**Task to complete**
Go through the records below and report each line with "stored" in it.

Saved entries
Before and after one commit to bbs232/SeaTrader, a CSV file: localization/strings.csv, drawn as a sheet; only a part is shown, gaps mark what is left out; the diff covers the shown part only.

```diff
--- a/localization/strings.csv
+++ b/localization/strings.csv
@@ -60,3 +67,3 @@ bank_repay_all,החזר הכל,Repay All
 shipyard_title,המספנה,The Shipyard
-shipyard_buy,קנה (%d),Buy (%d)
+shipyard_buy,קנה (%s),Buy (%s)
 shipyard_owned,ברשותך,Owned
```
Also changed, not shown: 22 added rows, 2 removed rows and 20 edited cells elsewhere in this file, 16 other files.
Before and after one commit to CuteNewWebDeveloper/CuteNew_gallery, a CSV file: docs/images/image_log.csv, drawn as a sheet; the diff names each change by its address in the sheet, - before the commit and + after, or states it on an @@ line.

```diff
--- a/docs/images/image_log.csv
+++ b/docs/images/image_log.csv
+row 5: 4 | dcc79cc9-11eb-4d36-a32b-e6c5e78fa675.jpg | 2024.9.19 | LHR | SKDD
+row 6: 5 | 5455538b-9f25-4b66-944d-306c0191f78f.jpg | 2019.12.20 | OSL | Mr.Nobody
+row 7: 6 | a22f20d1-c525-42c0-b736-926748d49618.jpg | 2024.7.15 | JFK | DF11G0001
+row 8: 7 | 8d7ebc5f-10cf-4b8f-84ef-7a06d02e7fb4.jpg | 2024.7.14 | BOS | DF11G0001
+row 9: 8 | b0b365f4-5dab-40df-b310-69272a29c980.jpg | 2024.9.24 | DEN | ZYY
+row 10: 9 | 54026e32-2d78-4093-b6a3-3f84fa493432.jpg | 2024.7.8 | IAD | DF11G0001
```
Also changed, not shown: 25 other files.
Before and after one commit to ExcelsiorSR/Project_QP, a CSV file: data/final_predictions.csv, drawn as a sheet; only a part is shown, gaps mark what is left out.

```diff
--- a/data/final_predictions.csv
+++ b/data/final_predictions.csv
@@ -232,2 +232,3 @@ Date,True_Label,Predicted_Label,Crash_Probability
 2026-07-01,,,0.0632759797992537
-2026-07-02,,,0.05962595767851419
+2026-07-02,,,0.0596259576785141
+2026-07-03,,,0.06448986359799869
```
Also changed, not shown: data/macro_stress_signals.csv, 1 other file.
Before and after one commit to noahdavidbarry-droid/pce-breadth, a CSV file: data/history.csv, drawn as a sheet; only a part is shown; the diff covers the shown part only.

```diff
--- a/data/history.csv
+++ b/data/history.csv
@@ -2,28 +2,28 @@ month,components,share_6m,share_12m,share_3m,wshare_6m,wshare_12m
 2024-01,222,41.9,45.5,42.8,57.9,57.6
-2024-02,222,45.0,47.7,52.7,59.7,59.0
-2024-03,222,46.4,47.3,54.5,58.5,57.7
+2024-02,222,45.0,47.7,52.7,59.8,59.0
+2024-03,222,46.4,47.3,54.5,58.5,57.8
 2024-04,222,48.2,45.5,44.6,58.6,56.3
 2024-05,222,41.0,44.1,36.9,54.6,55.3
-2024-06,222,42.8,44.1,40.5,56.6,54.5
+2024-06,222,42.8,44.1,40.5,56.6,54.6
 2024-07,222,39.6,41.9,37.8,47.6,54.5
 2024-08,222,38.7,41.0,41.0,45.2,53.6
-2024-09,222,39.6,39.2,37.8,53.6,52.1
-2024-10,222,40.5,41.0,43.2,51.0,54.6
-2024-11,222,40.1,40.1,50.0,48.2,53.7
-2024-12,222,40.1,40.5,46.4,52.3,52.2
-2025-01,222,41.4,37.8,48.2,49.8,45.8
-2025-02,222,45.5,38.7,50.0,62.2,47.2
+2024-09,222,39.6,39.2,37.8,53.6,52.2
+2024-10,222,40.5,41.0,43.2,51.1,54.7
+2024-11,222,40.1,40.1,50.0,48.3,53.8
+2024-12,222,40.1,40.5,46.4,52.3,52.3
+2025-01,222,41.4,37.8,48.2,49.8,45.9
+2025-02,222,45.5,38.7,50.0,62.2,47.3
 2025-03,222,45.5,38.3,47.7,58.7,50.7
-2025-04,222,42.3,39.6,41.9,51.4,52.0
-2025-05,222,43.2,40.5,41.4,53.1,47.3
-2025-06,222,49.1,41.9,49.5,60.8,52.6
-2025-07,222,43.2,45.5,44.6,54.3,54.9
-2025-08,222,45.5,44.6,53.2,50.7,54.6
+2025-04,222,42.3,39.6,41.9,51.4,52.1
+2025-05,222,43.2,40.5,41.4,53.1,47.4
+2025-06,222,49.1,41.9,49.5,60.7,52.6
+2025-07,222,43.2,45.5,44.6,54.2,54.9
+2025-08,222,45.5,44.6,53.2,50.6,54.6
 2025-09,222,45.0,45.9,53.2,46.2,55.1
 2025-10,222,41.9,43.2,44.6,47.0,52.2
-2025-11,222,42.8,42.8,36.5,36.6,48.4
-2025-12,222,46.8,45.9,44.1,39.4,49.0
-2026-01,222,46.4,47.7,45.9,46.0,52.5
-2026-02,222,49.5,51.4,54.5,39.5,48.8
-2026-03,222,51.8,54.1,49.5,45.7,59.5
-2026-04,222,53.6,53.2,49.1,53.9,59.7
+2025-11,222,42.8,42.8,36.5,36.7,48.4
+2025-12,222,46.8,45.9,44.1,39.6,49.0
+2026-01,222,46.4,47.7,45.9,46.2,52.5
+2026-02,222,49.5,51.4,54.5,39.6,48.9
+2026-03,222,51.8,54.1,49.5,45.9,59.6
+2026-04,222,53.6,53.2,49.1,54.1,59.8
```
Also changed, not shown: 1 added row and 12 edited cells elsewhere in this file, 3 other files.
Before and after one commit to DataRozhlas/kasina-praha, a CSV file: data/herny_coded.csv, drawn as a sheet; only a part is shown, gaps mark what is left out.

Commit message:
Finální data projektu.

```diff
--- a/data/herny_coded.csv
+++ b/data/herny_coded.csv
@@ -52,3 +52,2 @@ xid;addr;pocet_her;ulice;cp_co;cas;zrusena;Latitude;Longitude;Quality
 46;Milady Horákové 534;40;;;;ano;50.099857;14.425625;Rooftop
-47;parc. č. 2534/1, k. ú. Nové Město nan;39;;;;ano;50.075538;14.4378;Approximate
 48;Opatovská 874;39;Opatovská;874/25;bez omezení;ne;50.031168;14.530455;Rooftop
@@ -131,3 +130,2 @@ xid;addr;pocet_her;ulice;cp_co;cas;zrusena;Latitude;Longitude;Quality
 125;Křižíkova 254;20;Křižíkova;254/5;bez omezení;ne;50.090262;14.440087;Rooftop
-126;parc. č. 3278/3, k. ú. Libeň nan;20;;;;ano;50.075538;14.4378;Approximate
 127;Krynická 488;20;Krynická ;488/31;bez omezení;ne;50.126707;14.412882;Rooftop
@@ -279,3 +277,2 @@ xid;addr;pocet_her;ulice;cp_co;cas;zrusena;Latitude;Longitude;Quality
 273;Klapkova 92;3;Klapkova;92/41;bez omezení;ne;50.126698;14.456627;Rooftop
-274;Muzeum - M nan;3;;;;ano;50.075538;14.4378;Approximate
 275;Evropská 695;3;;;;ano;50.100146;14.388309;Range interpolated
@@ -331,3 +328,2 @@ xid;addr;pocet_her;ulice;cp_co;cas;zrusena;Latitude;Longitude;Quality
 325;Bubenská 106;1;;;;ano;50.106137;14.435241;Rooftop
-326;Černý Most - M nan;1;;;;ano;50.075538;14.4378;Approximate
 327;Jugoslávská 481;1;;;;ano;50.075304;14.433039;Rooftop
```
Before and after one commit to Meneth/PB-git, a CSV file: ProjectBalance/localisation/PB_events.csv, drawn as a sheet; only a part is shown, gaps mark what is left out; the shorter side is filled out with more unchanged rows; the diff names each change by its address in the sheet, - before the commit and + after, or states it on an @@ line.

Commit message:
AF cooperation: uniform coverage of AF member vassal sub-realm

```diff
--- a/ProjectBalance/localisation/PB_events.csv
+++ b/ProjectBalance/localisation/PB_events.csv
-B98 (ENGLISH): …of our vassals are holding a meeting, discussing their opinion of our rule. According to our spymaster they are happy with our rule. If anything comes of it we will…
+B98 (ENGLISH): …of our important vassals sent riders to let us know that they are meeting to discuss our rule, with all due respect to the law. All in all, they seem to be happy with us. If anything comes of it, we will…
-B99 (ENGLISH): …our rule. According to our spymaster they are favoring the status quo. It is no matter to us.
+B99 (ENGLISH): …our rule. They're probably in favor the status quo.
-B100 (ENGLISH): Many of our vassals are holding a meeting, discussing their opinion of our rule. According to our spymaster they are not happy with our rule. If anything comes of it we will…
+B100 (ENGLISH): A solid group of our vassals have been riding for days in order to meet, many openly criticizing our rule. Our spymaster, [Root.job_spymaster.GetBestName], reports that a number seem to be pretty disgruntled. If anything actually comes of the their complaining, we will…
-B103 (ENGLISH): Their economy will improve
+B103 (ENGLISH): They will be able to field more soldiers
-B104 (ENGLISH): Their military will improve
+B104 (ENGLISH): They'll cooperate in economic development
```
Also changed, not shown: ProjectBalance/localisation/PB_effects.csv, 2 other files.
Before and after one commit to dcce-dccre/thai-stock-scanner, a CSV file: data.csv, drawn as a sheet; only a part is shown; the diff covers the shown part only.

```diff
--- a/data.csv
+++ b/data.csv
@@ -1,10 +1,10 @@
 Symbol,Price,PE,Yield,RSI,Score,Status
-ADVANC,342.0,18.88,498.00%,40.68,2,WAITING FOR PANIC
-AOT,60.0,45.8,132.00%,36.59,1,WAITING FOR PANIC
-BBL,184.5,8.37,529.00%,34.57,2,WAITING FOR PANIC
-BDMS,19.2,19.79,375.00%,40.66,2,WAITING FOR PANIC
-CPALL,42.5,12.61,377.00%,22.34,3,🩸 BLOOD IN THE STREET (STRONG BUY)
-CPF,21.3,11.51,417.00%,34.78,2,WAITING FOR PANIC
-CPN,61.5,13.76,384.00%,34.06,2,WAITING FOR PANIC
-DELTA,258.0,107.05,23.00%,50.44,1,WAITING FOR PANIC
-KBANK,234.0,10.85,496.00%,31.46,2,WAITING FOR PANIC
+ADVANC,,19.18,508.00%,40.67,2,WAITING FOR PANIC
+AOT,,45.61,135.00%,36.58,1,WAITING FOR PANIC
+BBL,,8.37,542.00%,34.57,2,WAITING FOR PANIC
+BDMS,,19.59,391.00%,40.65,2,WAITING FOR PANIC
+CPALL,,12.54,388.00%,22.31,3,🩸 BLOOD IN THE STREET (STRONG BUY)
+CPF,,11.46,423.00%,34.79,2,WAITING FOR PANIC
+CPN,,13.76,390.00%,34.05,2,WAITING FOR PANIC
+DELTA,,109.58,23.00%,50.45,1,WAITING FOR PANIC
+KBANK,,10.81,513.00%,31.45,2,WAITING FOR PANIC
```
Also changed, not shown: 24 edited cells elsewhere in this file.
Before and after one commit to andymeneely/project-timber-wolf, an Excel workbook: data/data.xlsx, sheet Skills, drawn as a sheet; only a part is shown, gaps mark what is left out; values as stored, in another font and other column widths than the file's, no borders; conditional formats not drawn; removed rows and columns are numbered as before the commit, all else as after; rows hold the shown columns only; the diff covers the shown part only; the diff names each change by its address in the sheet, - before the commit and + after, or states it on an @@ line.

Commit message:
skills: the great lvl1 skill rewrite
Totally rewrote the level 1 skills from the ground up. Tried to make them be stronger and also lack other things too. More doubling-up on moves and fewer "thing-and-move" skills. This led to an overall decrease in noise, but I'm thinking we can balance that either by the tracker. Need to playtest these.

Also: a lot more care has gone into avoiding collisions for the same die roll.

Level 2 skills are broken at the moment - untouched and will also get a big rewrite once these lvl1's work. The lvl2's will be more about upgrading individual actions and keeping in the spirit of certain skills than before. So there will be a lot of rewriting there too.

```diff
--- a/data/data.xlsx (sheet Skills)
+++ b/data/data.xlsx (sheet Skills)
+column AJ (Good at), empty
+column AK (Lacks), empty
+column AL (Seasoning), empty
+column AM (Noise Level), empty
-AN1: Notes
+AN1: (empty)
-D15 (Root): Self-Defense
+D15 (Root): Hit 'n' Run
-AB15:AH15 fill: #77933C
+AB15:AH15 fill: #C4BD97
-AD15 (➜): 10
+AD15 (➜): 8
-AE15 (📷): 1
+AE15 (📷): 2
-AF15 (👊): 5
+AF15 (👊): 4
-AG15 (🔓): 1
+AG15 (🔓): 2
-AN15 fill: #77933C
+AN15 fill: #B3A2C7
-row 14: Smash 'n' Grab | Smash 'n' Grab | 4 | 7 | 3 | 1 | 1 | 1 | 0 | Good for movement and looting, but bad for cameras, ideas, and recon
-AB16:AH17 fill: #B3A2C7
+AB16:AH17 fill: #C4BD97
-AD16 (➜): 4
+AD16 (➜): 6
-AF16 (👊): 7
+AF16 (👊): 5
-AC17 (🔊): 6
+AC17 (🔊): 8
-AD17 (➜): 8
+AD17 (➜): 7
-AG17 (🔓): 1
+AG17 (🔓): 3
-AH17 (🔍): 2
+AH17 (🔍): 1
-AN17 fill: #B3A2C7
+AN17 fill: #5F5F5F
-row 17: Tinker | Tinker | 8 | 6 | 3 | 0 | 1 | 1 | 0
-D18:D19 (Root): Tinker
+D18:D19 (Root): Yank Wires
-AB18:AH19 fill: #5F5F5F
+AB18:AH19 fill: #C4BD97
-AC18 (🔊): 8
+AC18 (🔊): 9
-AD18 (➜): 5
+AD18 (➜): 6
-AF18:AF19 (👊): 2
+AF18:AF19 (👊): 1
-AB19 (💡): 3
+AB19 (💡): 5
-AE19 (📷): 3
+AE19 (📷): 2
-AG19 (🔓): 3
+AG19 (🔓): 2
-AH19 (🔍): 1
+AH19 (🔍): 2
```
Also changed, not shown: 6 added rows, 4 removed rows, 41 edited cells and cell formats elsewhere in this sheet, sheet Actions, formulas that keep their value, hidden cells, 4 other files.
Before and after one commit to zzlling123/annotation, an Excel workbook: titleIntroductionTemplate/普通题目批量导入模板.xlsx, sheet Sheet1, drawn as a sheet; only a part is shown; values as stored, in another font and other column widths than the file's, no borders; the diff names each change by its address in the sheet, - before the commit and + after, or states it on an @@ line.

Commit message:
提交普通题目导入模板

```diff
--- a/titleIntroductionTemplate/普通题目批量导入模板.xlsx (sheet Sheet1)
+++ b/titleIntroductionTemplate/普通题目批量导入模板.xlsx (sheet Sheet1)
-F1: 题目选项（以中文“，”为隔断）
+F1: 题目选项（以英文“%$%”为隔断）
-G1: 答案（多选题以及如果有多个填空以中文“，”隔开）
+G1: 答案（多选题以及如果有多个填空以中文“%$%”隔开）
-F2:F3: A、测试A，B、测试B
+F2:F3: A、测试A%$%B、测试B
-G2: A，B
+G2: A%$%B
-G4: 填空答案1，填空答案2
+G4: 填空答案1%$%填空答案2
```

**Exercise solution**
Before and after one commit to andymeneely/project-timber-wolf, an Excel workbook: data/data.xlsx, sheet Skills, drawn as a sheet; only a part is shown, gaps mark what is left out; values as stored, in another font and other column widths than the file's, no borders; conditional formats not drawn; removed rows and columns are numbered as before the commit, all else as after; rows hold the shown columns only; the diff covers the shown part only; the diff names each change by its address in the sheet, - before the commit and + after, or states it on an @@ line.
Before and after one commit to zzlling123/annotation, an Excel workbook: titleIntroductionTemplate/普通题目批量导入模板.xlsx, sheet Sheet1, drawn as a sheet; only a part is shown; values as stored, in another font and other column widths than the file's, no borders; the diff names each change by its address in the sheet, - before the commit and + after, or states it on an @@ line.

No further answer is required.